WHAT YOU ARE ASKED TO DO — Using the records below, locate all lines containing "shown" and return them.

DATA FOR PROCESSING —
• • •

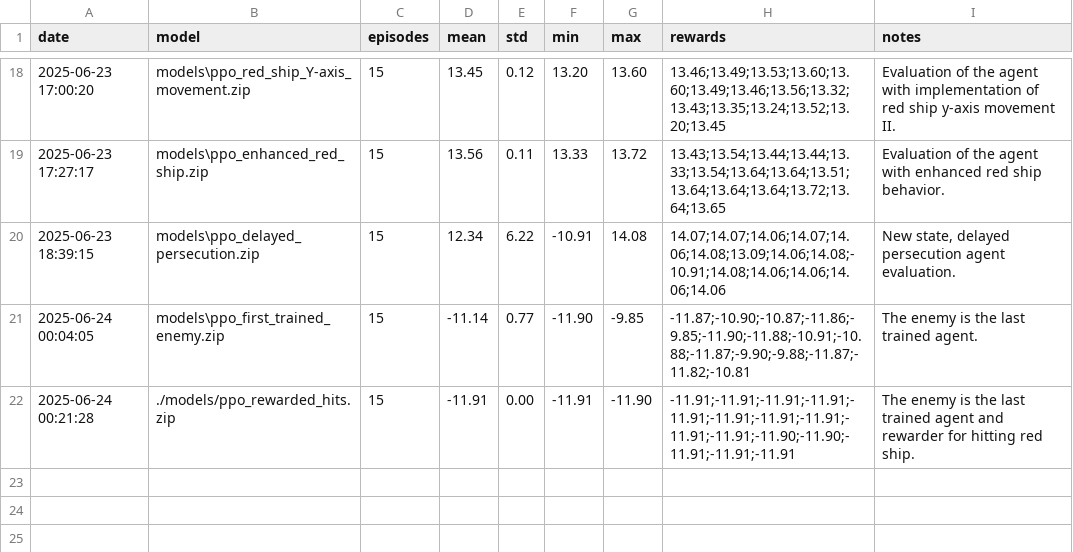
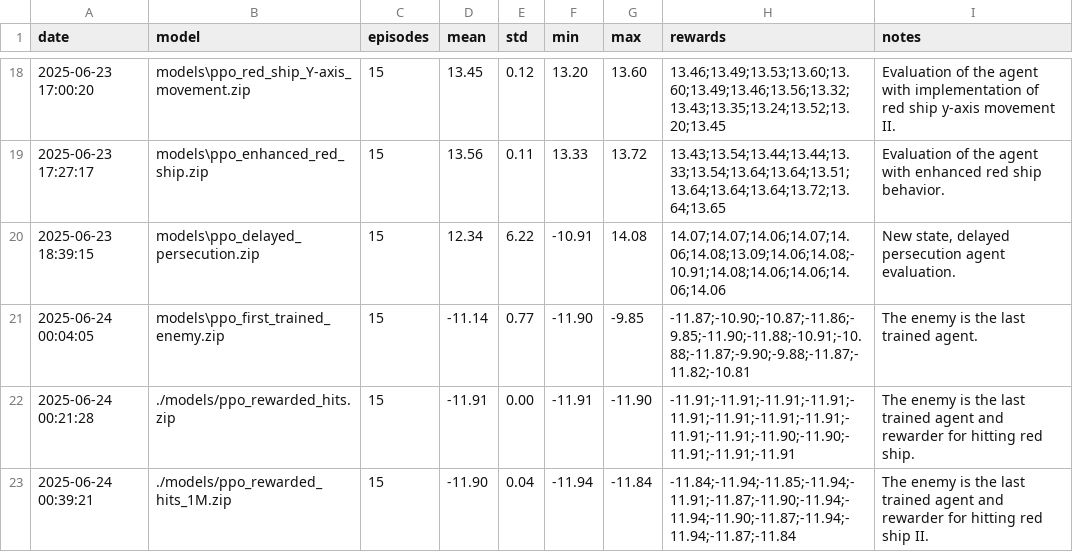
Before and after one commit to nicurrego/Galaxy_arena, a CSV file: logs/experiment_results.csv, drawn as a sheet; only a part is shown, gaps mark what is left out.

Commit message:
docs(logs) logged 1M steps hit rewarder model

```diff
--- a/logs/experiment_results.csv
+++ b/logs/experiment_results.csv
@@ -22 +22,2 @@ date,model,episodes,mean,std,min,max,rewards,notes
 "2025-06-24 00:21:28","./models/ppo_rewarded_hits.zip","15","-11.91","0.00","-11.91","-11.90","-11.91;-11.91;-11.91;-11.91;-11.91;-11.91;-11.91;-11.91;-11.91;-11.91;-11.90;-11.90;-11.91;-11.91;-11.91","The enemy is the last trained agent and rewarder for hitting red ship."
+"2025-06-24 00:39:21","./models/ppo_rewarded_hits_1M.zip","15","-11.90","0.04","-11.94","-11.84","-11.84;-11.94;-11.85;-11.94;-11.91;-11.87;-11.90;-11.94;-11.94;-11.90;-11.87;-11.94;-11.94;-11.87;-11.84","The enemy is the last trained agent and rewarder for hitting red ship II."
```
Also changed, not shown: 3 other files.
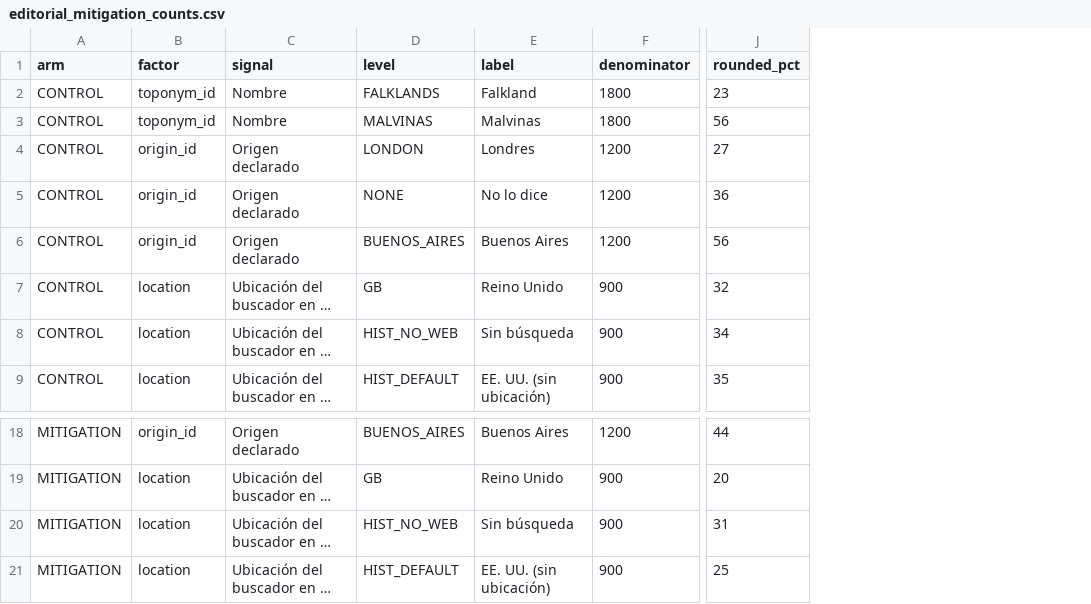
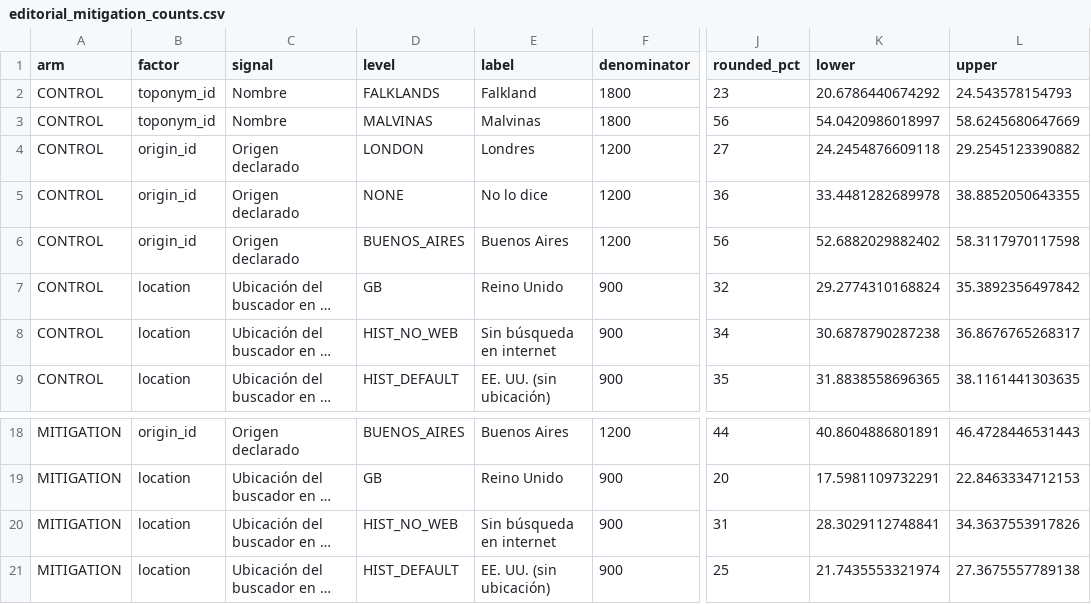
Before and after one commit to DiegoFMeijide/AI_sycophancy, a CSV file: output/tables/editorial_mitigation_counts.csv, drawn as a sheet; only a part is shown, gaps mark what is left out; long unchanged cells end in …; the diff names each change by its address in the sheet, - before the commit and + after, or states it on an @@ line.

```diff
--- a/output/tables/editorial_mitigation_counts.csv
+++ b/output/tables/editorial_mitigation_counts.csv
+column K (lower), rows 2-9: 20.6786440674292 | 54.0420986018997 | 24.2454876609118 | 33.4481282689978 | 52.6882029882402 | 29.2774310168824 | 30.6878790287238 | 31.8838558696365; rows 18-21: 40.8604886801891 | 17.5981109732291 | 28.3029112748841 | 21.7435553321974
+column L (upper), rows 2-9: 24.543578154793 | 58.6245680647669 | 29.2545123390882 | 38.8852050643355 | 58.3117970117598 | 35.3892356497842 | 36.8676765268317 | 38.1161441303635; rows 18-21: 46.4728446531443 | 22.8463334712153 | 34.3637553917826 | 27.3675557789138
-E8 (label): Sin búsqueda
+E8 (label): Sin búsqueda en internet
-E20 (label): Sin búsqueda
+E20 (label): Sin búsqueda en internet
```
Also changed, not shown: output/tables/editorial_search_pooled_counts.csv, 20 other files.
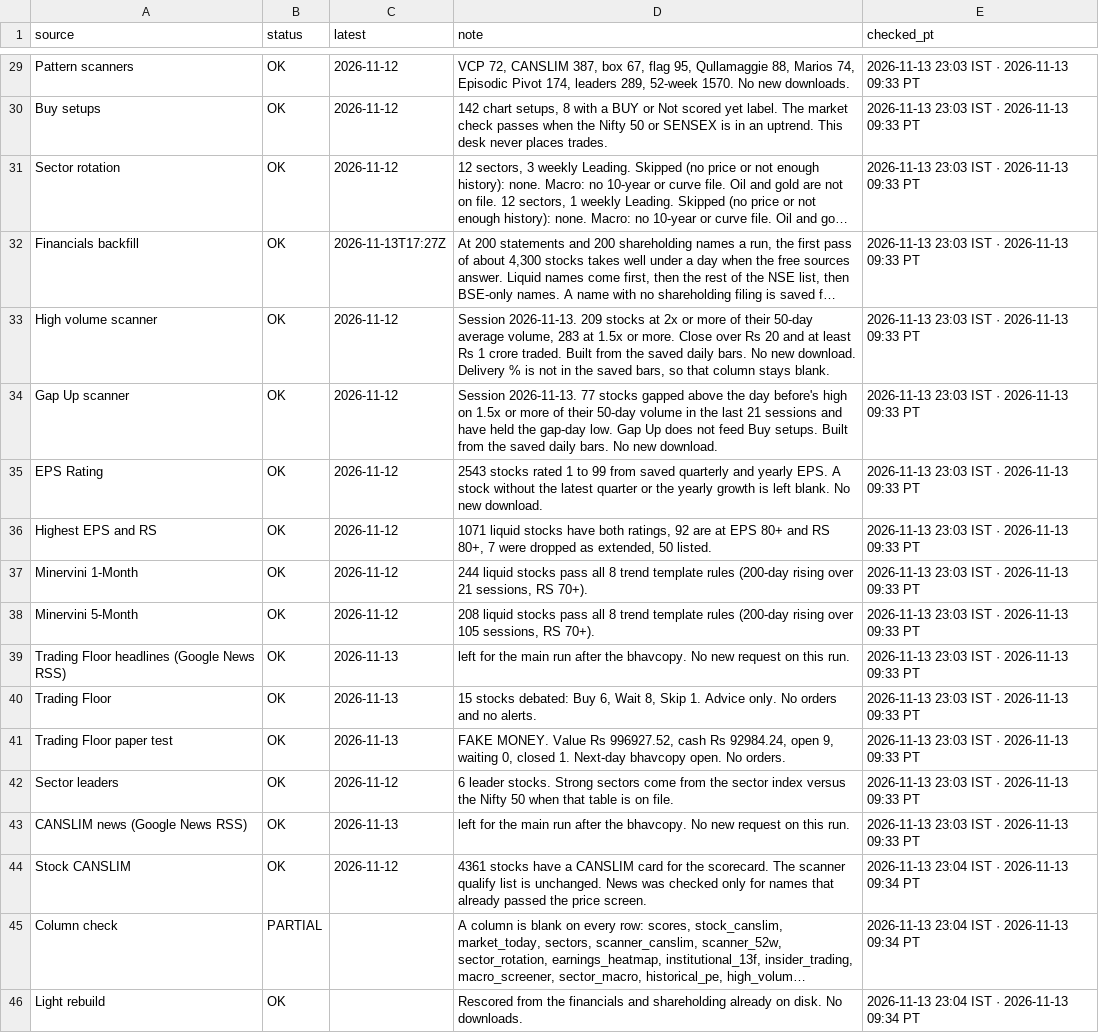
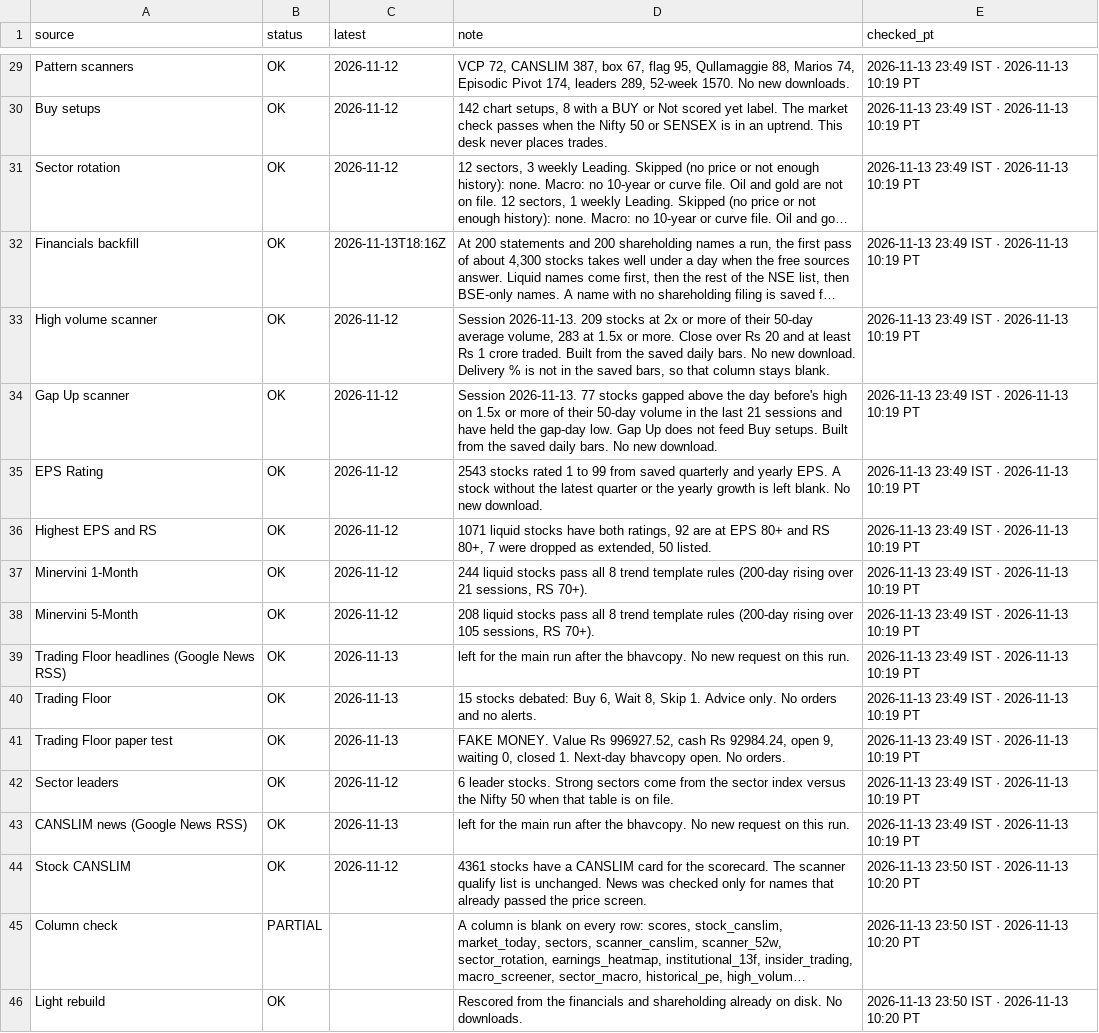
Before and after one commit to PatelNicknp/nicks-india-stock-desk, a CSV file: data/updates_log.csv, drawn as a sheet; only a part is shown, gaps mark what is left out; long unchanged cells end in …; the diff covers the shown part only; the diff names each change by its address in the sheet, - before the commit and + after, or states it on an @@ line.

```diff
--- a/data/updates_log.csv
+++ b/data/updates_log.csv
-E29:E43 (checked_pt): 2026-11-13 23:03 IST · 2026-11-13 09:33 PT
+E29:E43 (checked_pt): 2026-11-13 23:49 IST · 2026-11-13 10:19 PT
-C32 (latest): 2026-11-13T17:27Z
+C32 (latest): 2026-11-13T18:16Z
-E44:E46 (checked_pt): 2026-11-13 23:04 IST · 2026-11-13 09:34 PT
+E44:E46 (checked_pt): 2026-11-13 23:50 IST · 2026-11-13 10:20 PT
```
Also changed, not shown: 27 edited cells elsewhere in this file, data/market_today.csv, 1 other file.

• • •

TASK ANSWER —
Before and after one commit to nicurrego/Galaxy_arena, a CSV file: logs/experiment_results.csv, drawn as a sheet; only a part is shown, gaps mark what is left out.
Also changed, not shown: 3 other files.
Before and after one commit to DiegoFMeijide/AI_sycophancy, a CSV file: output/tables/editorial_mitigation_counts.csv, drawn as a sheet; only a part is shown, gaps mark what is left out; long unchanged cells end in …; the diff names each change by its address in the sheet, - before the commit and + after, or states it on an @@ line.
Also changed, not shown: output/tables/editorial_search_pooled_counts.csv, 20 other files.
Before and after one commit to PatelNicknp/nicks-india-stock-desk, a CSV file: data/updates_log.csv, drawn as a sheet; only a part is shown, gaps mark what is left out; long unchanged cells end in …; the diff covers the shown part only; the diff names each change by its address in the sheet, - before the commit and + after, or states it on an @@ line.
Also changed, not shown: 27 edited cells elsewhere in this file, data/market_today.csv, 1 other file.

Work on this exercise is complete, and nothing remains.